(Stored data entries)
****************************************

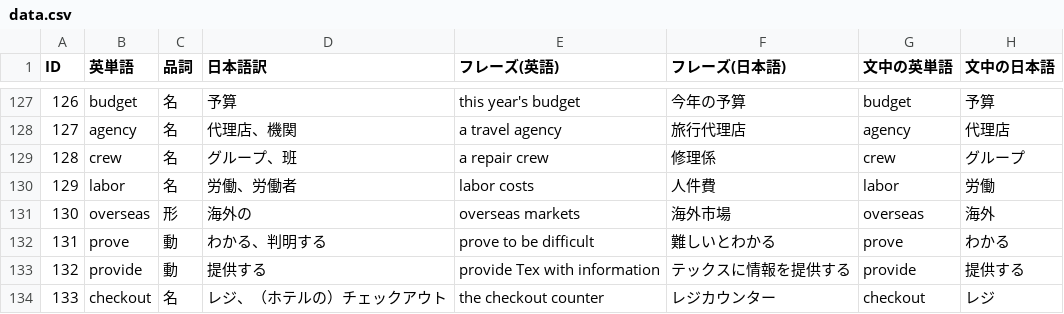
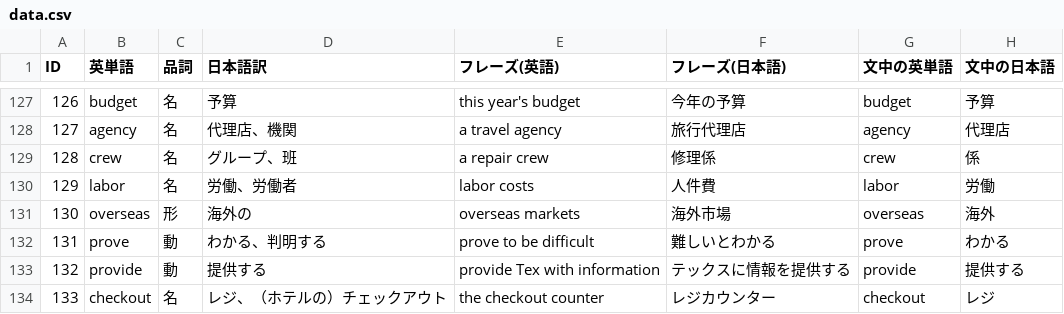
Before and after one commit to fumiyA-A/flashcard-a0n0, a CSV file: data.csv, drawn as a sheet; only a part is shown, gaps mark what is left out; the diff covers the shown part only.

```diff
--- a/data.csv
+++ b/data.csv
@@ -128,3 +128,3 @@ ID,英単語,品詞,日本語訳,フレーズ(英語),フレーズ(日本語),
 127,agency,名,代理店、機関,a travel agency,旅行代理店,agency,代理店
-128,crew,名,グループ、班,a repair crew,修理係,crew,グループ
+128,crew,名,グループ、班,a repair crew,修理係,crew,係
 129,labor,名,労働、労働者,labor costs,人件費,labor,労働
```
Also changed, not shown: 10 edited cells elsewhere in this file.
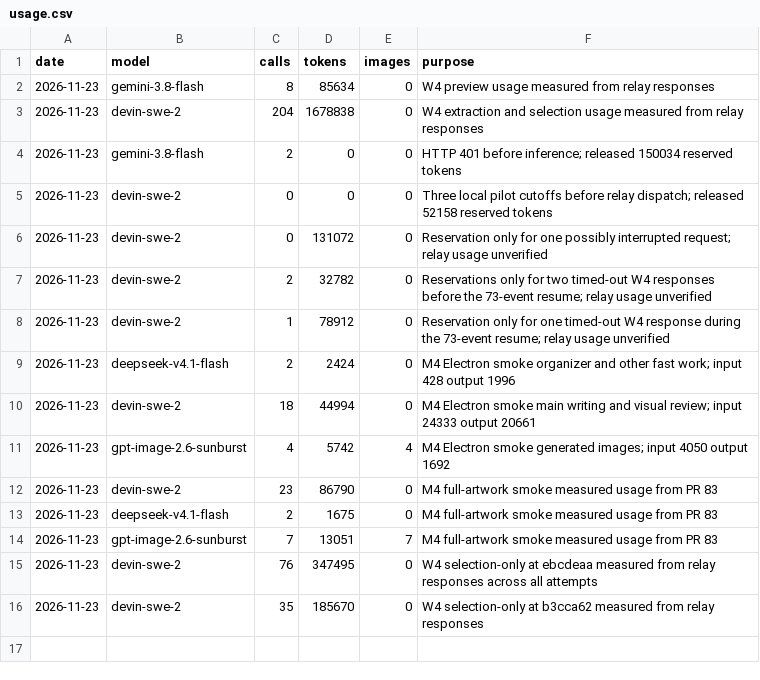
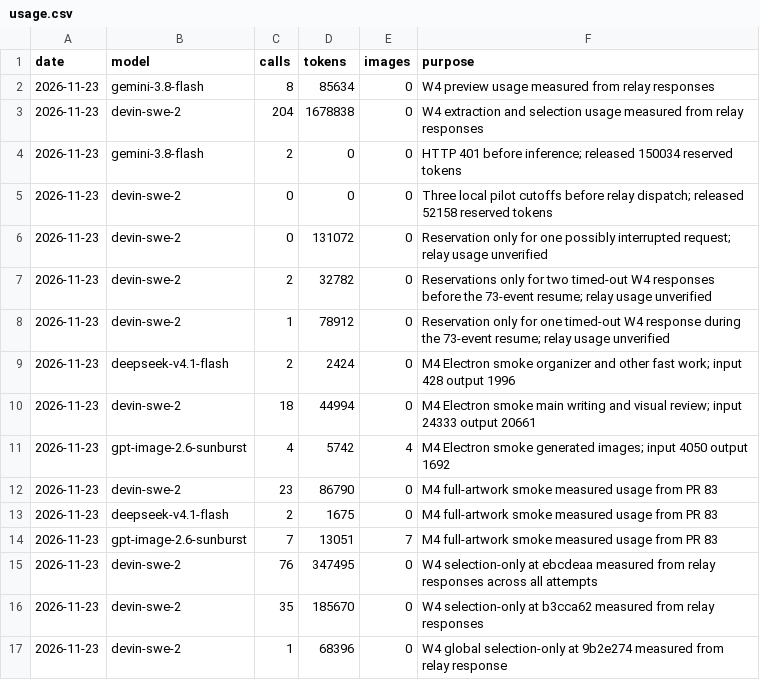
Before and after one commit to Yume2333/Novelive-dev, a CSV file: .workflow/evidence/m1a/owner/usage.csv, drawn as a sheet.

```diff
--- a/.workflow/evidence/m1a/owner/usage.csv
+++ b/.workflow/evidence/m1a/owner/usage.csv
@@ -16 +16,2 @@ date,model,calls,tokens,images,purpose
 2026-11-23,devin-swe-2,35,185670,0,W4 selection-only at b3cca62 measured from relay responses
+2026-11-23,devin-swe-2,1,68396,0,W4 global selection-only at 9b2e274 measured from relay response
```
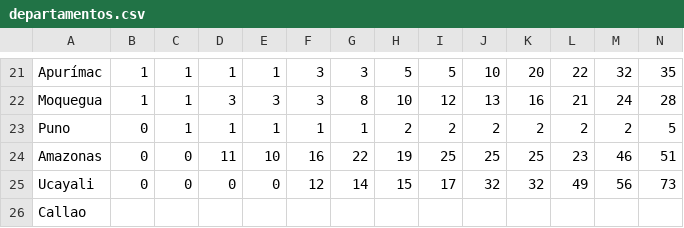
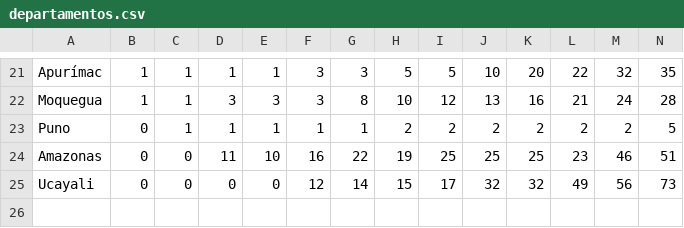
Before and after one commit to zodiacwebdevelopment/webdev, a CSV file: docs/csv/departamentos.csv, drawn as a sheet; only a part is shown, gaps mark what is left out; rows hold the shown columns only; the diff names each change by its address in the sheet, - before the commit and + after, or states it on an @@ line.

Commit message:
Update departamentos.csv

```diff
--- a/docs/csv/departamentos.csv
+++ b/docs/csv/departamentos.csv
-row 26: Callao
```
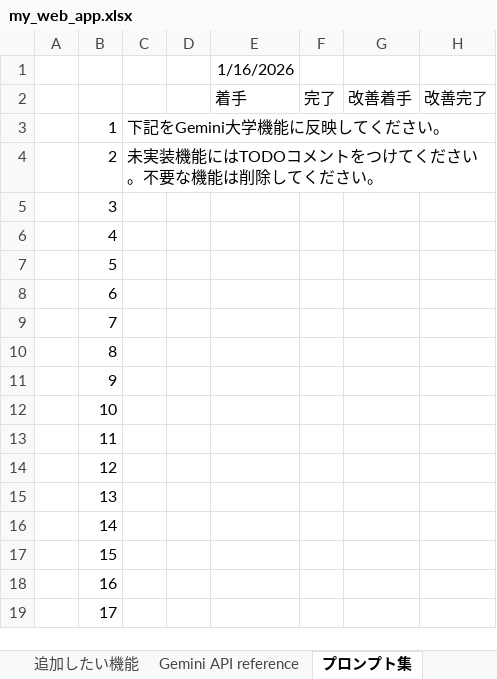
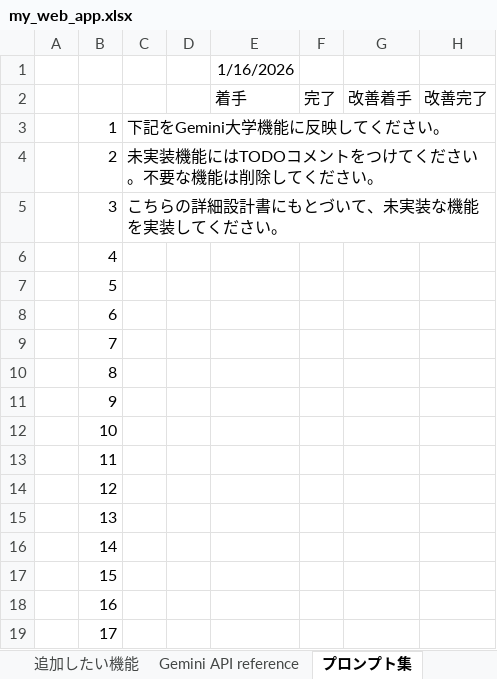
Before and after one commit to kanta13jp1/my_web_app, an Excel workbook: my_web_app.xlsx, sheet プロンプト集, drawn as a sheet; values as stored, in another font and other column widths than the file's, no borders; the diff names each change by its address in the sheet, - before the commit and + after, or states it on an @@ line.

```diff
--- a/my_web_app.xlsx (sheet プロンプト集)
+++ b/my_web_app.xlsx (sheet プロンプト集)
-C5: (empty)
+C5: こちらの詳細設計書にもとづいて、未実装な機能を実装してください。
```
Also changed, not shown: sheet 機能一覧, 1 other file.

****************************************

(ASSIGNMENT): The entries are to be restated word for word, and no picture should appear in the copy.

(SOLUTION FOR THIS EXERCISE):
Before and after one commit to fumiyA-A/flashcard-a0n0, a CSV file: data.csv, drawn as a sheet; only a part is shown, gaps mark what is left out; the diff covers the shown part only.

```diff
--- a/data.csv
+++ b/data.csv
@@ -128,3 +128,3 @@ ID,英単語,品詞,日本語訳,フレーズ(英語),フレーズ(日本語),
 127,agency,名,代理店、機関,a travel agency,旅行代理店,agency,代理店
-128,crew,名,グループ、班,a repair crew,修理係,crew,グループ
+128,crew,名,グループ、班,a repair crew,修理係,crew,係
 129,labor,名,労働、労働者,labor costs,人件費,labor,労働
```
Also changed, not shown: 10 edited cells elsewhere in this file.
Before and after one commit to Yume2333/Novelive-dev, a CSV file: .workflow/evidence/m1a/owner/usage.csv, drawn as a sheet.

```diff
--- a/.workflow/evidence/m1a/owner/usage.csv
+++ b/.workflow/evidence/m1a/owner/usage.csv
@@ -16 +16,2 @@ date,model,calls,tokens,images,purpose
 2026-11-23,devin-swe-2,35,185670,0,W4 selection-only at b3cca62 measured from relay responses
+2026-11-23,devin-swe-2,1,68396,0,W4 global selection-only at 9b2e274 measured from relay response
```
Before and after one commit to zodiacwebdevelopment/webdev, a CSV file: docs/csv/departamentos.csv, drawn as a sheet; only a part is shown, gaps mark what is left out; rows hold the shown columns only; the diff names each change by its address in the sheet, - before the commit and + after, or states it on an @@ line.

Commit message:
Update departamentos.csv

```diff
--- a/docs/csv/departamentos.csv
+++ b/docs/csv/departamentos.csv
-row 26: Callao
```
Before and after one commit to kanta13jp1/my_web_app, an Excel workbook: my_web_app.xlsx, sheet プロンプト集, drawn as a sheet; values as stored, in another font and other column widths than the file's, no borders; the diff names each change by its address in the sheet, - before the commit and + after, or states it on an @@ line.

```diff
--- a/my_web_app.xlsx (sheet プロンプト集)
+++ b/my_web_app.xlsx (sheet プロンプト集)
-C5: (empty)
+C5: こちらの詳細設計書にもとづいて、未実装な機能を実装してください。
```
Also changed, not shown: sheet 機能一覧, 1 other file.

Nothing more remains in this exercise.